I’ve always been suspicious of how much companies that brand themselves as “tech companies” are drinking their own kool-aid, and how much is a calculated PR/branding move chosen specifically to provide an “in” for avoiding regulations. Uber can hardly be considered anything other than a taxi service — but by claiming to be a tech company they have an excuse to use this Randian mythic form to reframe any circumvention of labor regulations as a battle of smart renegade heroes of industry against an oppressive government, rather than the narrative of a large corporation systematically abusing its employees (which would be more natural if Uber identified as a tech company).

Given the trend toward creating service companies employing mostly contractors and claiming them as “tech companies” because of their use of employee management software, the suggestion that this is some kind of organic misunderstanding rather than a canny manipulation seems increasingly absurd — although it’s not unusual for intellectually incestuous communities to become prone to episodes of truly monumental mass delusion, so we shouldn’t expect the silicon valley VC industry to fare any better than the judicial system of eighteenth century Salem, nor for those forced by circumstance to implement those delusions to fare any better than the poor of any community in the middle of a witch- or werewolf-hunt.

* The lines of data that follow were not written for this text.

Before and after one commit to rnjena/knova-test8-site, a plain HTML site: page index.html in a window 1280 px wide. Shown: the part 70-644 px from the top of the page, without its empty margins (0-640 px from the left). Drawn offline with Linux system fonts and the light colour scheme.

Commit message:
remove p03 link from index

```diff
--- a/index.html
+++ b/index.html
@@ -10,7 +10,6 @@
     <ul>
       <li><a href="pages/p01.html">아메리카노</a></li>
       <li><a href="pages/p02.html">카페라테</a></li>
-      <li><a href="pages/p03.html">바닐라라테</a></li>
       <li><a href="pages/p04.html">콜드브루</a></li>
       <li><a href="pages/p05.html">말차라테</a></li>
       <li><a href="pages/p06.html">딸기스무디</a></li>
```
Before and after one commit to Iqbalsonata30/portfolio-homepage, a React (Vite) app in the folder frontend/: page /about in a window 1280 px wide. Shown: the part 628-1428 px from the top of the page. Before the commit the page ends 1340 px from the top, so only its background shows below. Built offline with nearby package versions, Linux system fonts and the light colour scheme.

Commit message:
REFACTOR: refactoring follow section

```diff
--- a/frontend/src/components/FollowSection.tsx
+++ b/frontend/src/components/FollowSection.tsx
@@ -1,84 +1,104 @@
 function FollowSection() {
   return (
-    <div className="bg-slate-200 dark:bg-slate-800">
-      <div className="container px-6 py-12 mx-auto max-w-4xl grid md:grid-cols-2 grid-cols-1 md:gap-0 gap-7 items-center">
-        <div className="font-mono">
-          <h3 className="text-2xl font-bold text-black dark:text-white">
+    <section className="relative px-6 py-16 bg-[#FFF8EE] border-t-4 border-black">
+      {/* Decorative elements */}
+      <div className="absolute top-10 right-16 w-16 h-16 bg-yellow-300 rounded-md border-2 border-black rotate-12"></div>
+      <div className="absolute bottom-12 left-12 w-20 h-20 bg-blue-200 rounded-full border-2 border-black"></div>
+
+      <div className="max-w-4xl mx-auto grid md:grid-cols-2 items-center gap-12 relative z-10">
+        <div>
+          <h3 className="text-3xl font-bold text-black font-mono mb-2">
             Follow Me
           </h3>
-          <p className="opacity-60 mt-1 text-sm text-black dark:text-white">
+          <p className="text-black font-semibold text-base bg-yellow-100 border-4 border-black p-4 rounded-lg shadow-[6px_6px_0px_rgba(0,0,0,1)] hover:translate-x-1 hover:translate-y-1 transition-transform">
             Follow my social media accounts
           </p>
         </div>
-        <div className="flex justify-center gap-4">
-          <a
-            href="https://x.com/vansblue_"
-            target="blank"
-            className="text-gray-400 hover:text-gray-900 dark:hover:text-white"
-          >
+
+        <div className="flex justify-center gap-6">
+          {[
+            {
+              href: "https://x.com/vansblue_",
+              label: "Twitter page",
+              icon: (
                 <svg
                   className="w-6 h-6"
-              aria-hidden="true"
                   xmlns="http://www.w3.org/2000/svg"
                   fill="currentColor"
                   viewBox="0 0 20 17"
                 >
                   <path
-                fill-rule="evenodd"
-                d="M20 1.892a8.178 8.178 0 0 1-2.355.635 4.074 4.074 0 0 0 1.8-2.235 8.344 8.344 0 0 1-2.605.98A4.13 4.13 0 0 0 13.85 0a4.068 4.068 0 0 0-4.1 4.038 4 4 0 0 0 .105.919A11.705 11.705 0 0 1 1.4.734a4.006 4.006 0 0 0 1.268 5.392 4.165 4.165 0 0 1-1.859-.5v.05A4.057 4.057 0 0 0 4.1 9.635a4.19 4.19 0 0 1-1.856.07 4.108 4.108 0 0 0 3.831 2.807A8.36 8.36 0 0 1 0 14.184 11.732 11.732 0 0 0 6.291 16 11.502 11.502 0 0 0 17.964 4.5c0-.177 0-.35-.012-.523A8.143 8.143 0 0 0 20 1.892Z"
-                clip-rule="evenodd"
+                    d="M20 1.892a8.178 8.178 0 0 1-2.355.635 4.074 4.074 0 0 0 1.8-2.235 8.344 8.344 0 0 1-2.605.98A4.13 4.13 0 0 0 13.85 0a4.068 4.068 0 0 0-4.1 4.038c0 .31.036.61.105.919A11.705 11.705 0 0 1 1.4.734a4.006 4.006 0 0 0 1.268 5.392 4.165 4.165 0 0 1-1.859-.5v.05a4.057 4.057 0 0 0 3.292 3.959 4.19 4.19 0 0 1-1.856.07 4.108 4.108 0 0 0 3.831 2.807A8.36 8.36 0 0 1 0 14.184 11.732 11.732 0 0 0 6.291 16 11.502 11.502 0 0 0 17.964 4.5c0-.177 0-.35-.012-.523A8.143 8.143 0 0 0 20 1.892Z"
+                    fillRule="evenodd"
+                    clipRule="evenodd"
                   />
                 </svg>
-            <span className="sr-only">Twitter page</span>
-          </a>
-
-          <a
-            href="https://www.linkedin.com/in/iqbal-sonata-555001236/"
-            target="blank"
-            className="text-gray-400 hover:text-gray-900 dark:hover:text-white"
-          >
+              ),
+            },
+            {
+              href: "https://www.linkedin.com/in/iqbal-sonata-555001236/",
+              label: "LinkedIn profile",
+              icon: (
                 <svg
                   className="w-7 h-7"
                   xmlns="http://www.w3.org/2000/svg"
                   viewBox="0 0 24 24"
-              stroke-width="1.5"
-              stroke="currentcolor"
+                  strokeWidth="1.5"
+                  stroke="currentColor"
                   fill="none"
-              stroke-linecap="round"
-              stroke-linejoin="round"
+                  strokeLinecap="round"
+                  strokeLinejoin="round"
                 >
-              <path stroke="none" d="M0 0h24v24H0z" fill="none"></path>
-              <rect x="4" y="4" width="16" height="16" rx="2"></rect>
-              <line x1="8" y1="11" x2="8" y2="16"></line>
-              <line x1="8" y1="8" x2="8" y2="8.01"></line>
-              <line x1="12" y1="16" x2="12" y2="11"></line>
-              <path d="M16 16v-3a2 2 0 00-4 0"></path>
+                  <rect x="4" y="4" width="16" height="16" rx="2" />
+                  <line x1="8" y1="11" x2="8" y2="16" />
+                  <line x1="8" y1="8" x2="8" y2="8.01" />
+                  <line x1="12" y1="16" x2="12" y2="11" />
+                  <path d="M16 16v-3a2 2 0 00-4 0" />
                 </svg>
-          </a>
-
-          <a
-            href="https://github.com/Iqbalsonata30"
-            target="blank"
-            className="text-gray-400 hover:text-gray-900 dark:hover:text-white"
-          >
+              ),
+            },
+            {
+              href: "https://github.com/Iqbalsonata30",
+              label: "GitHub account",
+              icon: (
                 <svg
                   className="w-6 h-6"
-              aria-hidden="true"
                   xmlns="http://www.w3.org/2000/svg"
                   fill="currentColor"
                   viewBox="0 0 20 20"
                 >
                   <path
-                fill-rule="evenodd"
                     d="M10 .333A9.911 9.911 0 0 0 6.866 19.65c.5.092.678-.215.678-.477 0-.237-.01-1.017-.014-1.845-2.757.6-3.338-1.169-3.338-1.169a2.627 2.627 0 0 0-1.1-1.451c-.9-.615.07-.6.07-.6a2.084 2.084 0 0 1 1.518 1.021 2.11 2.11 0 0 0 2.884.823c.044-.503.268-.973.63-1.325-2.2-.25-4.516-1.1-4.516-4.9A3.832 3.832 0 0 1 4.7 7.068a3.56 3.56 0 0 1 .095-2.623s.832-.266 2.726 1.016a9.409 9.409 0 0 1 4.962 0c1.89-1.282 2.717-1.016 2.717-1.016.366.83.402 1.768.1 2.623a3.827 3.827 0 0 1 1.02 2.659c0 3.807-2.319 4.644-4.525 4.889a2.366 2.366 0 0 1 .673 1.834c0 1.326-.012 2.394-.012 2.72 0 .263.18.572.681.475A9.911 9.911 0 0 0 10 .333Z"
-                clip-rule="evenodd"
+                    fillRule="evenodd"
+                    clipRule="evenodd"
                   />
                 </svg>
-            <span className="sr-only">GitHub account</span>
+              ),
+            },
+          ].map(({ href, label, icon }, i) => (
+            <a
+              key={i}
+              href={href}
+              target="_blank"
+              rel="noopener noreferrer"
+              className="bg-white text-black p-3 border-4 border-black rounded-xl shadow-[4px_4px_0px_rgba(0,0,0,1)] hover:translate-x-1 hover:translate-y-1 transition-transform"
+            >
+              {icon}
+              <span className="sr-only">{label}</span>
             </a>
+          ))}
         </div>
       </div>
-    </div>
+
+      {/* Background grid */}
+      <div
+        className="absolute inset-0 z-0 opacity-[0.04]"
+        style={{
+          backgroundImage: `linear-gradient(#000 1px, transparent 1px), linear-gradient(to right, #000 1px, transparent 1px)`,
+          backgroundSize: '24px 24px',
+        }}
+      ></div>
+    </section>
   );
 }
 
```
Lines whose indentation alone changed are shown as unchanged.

Resident hypertext crank. Author of Big and Small Computing: Trajectories for the Future of Software. http://www.lord-enki.net

Get the Medium app

A button that says 'Download on the App Store', and if clicked it will lead you to the iOS App store
A button that says 'Get it on, Google Play', and if clicked it will lead you to the Google Play store